(RECORDS Opens)

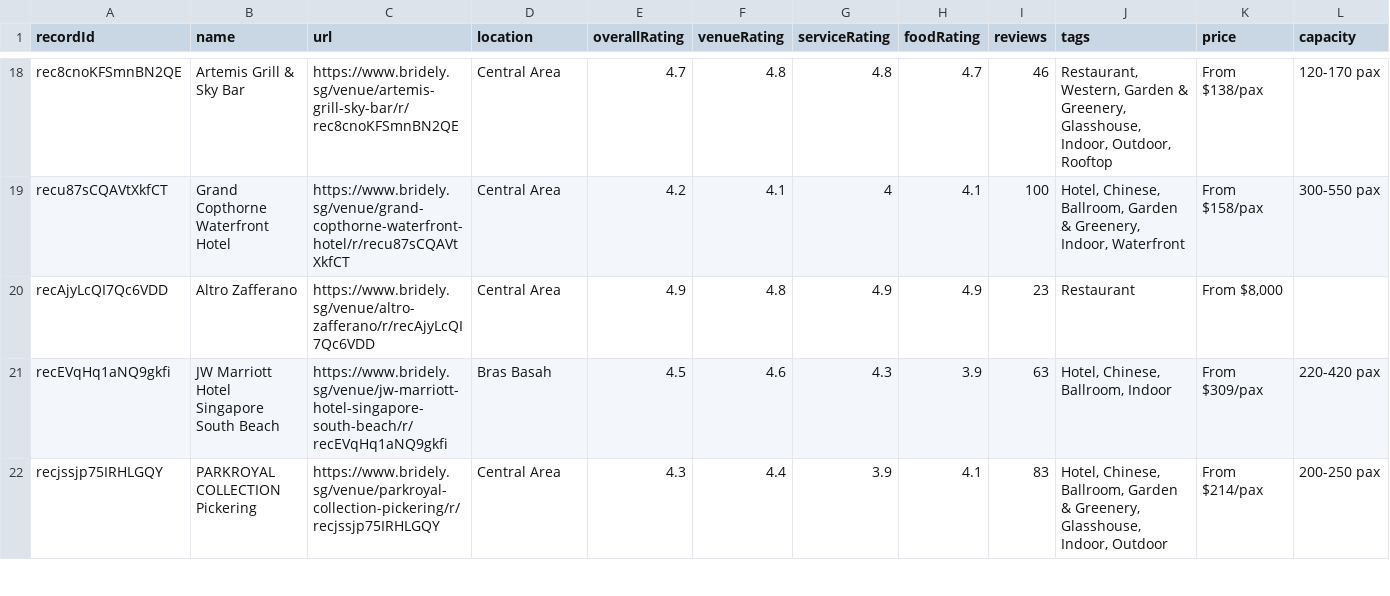
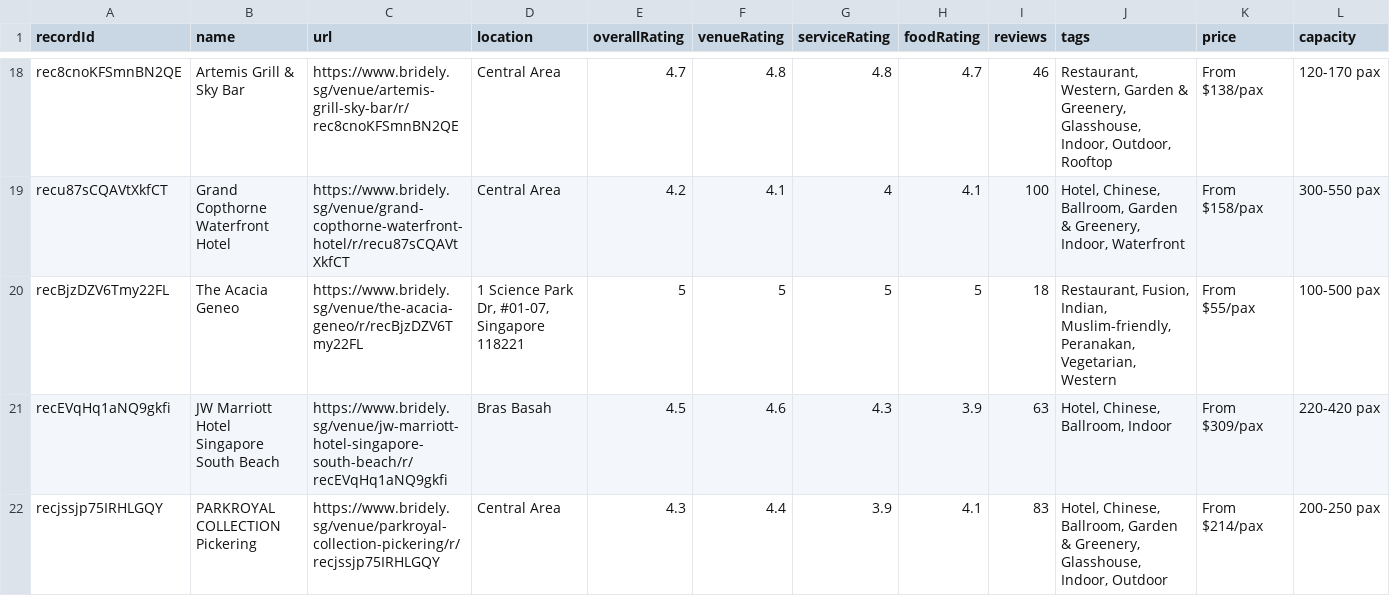
Before and after one commit to luarss/wedding-data, a CSV file: data/bly/venues.csv, drawn as a sheet; only a part is shown, gaps mark what is left out; removed rows and columns are numbered as before the commit, all else as after; rows hold the shown columns only; the diff names each change by its address in the sheet, - before the commit and + after, or states it on an @@ line.

```diff
--- a/data/bly/venues.csv
+++ b/data/bly/venues.csv
-row 20: recAjyLcQI7Qc6VDD | Altro Zafferano | https://www.bridely.sg/venue/altro-zafferano/r/recAjyLcQI7Qc6VDD | Central Area | 4.9 | 4.8 | 4.9 | 4.9 | 23 | Restaurant | From $8,000
+row 20: recBjzDZV6Tmy22FL | The Acacia Geneo | https://www.bridely.sg/venue/the-acacia-geneo/r/recBjzDZV6Tmy22FL | 1 Science Park Dr, #01-07, Singapore 118221 | 5 | 5 | 5 | 5 | 18 | Restaurant, Fusion, Indian, Muslim-friendly, Peranakan, Vegetarian, Western | From $55/pax | 100-500 pax
```
Also changed, not shown: data/tv/venues.csv, data/vrf/venues.csv, 8 other files.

(RECORDS Closes)

*WHAT THE TASK REQUIRES*
Show all lines from the data that contain "https".

*TASK OUTPUT*
-row 20: recAjyLcQI7Qc6VDD | Altro Zafferano | https://www.bridely.sg/venue/altro-zafferano/r/recAjyLcQI7Qc6VDD | Central Area | 4.9 | 4.8 | 4.9 | 4.9 | 23 | Restaurant | From $8,000
+row 20: recBjzDZV6Tmy22FL | The Acacia Geneo | https://www.bridely.sg/venue/the-acacia-geneo/r/recBjzDZV6Tmy22FL | 1 Science Park Dr, #01-07, Singapore 118221 | 5 | 5 | 5 | 5 | 18 | Restaurant, Fusion, Indian, Muslim-friendly, Peranakan, Vegetarian, Western | From $55/pax | 100-500 pax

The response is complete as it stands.